_EXERCISE DIRECTIONS_
Return, from the material below, each line in which the word "Statistics" is present.

_DATA PROVIDED_
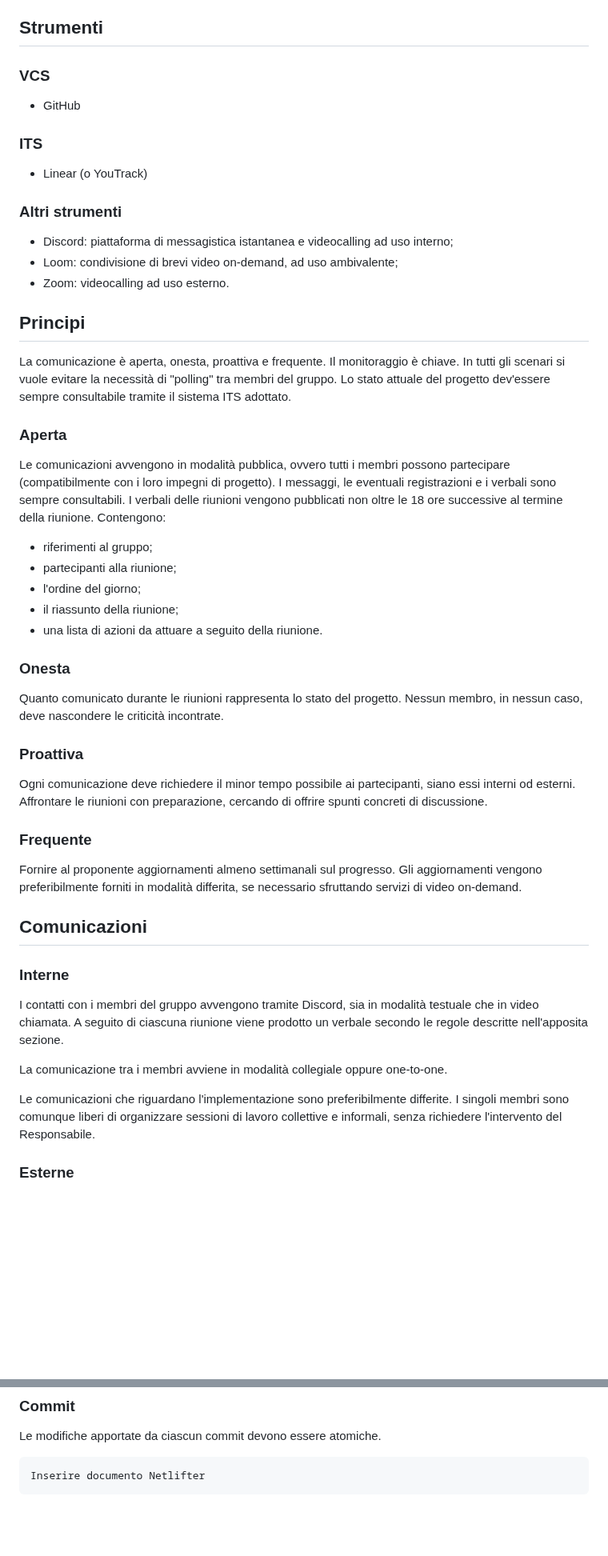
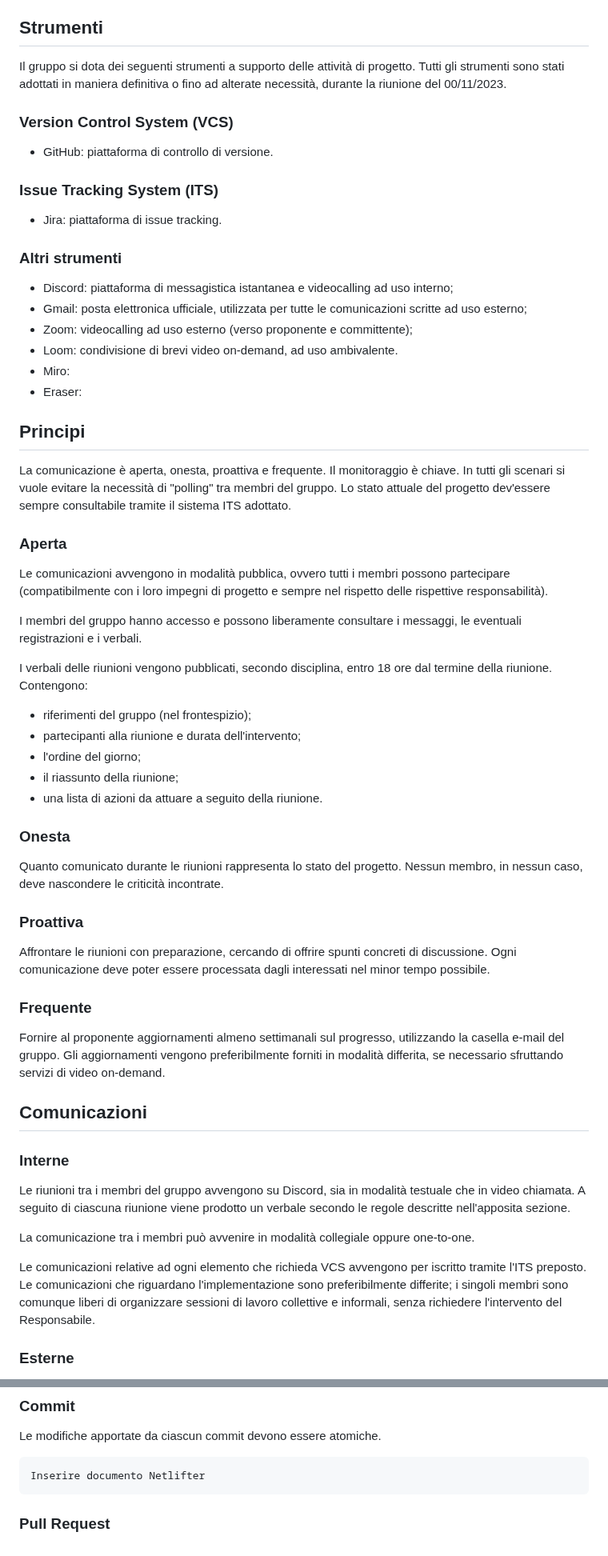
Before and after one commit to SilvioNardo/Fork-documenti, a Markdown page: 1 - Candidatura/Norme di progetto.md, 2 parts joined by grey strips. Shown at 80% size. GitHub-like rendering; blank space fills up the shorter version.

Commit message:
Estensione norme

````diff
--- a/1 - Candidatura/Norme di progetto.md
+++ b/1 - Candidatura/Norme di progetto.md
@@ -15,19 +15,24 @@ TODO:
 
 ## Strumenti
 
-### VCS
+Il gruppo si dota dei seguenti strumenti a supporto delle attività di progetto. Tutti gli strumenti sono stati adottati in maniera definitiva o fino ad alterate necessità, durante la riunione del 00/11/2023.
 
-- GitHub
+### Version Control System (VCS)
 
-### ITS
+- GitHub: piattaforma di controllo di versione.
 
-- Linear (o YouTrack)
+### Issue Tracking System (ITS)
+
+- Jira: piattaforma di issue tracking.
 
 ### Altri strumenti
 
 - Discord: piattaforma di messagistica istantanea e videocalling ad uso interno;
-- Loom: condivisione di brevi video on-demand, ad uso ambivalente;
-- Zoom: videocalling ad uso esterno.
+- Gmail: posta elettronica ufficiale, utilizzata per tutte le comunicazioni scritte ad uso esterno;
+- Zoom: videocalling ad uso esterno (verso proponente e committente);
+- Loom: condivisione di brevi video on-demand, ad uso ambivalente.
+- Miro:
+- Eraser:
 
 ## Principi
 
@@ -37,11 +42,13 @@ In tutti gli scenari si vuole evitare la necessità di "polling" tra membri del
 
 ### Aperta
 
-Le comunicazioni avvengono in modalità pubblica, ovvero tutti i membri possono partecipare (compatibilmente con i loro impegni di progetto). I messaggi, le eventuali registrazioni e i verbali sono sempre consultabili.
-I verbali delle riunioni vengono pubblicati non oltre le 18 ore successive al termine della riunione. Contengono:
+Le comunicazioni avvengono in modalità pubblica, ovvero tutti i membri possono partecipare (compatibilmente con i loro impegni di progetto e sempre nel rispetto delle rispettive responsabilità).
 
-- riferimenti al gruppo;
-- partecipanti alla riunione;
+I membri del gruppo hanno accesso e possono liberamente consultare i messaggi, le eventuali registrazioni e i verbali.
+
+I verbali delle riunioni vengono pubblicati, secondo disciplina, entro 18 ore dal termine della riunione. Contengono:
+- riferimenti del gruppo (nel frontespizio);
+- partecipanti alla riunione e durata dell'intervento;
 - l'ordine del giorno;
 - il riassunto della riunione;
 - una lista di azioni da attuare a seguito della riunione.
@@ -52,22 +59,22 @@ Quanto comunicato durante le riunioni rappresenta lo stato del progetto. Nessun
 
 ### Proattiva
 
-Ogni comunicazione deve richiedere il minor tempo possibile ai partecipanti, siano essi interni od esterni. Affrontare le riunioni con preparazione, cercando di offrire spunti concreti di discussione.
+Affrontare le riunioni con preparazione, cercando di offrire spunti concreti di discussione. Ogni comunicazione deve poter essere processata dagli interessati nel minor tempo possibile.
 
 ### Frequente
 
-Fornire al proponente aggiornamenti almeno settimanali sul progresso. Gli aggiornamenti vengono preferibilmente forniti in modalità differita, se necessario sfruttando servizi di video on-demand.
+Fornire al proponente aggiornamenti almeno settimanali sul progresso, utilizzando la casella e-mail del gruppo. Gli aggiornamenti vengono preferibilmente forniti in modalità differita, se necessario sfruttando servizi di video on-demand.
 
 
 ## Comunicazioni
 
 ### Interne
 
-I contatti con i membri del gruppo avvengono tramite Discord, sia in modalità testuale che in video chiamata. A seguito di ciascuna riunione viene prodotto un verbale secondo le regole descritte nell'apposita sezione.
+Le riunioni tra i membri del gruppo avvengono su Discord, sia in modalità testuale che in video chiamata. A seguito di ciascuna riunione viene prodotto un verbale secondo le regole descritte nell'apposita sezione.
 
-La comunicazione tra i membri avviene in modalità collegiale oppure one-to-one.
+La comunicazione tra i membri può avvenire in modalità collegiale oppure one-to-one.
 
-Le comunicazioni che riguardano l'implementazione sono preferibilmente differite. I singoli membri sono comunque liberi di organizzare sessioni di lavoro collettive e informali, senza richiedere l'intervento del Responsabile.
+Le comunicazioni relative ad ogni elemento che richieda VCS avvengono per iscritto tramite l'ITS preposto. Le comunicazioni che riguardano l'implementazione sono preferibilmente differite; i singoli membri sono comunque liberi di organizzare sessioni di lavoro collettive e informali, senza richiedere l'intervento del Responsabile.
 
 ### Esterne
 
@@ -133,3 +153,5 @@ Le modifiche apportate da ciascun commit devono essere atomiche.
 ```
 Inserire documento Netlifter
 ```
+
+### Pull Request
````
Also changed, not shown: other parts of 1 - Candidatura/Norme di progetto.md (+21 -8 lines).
--
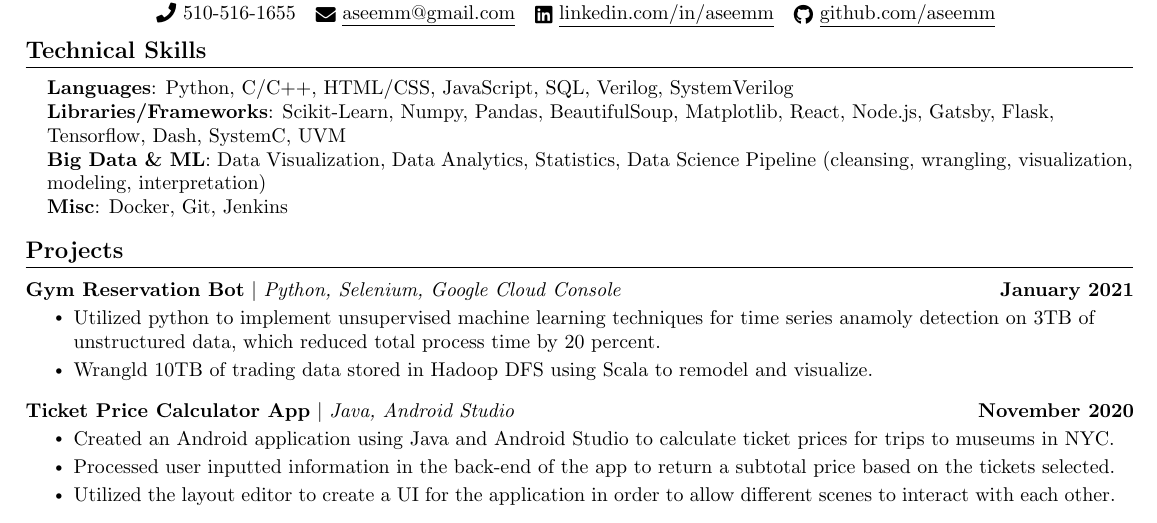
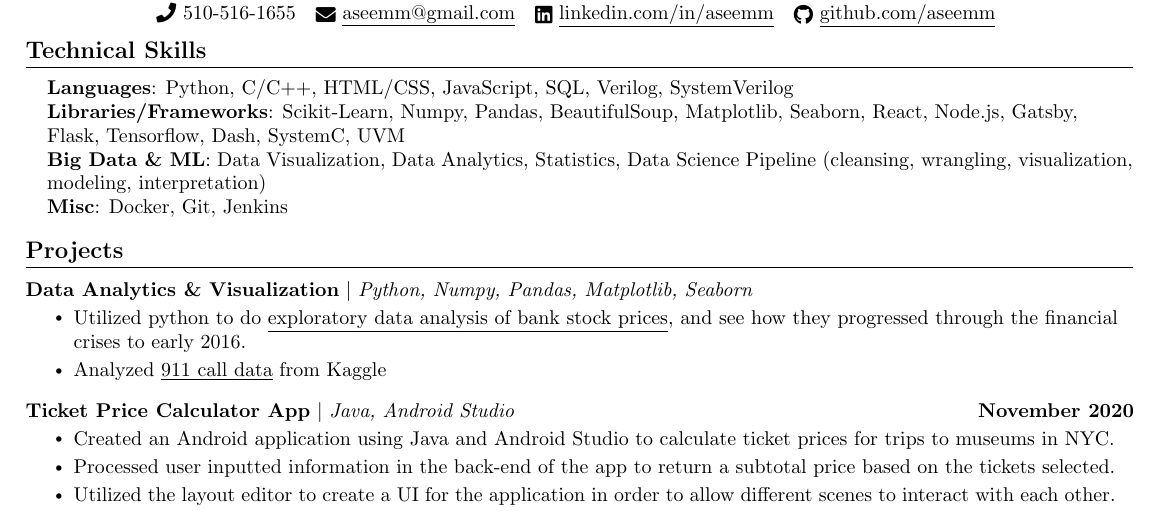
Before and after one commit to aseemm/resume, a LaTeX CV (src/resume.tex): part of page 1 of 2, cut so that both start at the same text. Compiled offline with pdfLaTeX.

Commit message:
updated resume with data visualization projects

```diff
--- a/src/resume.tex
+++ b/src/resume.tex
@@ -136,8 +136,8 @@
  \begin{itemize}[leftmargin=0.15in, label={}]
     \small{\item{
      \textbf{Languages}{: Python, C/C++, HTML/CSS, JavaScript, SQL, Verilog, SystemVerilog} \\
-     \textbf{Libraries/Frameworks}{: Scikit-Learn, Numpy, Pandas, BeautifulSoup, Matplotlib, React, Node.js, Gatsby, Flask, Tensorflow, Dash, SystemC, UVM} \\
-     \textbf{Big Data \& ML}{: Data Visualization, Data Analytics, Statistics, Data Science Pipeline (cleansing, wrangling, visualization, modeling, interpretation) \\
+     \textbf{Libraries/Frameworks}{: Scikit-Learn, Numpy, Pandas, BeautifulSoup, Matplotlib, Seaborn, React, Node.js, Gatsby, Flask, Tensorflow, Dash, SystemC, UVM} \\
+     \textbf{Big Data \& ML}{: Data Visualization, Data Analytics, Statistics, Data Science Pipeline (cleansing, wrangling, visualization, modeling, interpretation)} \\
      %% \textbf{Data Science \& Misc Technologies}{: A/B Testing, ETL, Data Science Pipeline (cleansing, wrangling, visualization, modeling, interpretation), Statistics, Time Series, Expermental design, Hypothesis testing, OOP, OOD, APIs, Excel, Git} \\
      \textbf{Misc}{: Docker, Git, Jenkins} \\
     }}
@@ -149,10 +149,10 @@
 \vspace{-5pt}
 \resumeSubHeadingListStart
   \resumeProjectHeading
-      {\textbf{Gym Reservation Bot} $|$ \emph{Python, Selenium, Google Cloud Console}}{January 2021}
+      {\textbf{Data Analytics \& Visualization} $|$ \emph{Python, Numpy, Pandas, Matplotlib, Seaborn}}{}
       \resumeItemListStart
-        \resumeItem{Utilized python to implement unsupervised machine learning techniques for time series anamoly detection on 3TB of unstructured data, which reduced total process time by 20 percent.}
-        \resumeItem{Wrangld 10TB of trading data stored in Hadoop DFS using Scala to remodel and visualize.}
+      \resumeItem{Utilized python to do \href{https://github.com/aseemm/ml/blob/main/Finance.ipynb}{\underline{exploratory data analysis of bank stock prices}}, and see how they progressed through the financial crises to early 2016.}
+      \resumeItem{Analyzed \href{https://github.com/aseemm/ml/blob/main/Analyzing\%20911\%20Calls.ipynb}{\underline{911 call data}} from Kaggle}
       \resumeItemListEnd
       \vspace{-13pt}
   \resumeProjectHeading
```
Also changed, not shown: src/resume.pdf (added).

_WRITTEN RESPONSE_
-     \textbf{Big Data \& ML}{: Data Visualization, Data Analytics, Statistics, Data Science Pipeline (cleansing, wrangling, visualization, modeling, interpretation) \\
+     \textbf{Big Data \& ML}{: Data Visualization, Data Analytics, Statistics, Data Science Pipeline (cleansing, wrangling, visualization, modeling, interpretation)} \\
      %% \textbf{Data Science \& Misc Technologies}{: A/B Testing, ETL, Data Science Pipeline (cleansing, wrangling, visualization, modeling, interpretation), Statistics, Time Series, Expermental design, Hypothesis testing, OOP, OOD, APIs, Excel, Git} \\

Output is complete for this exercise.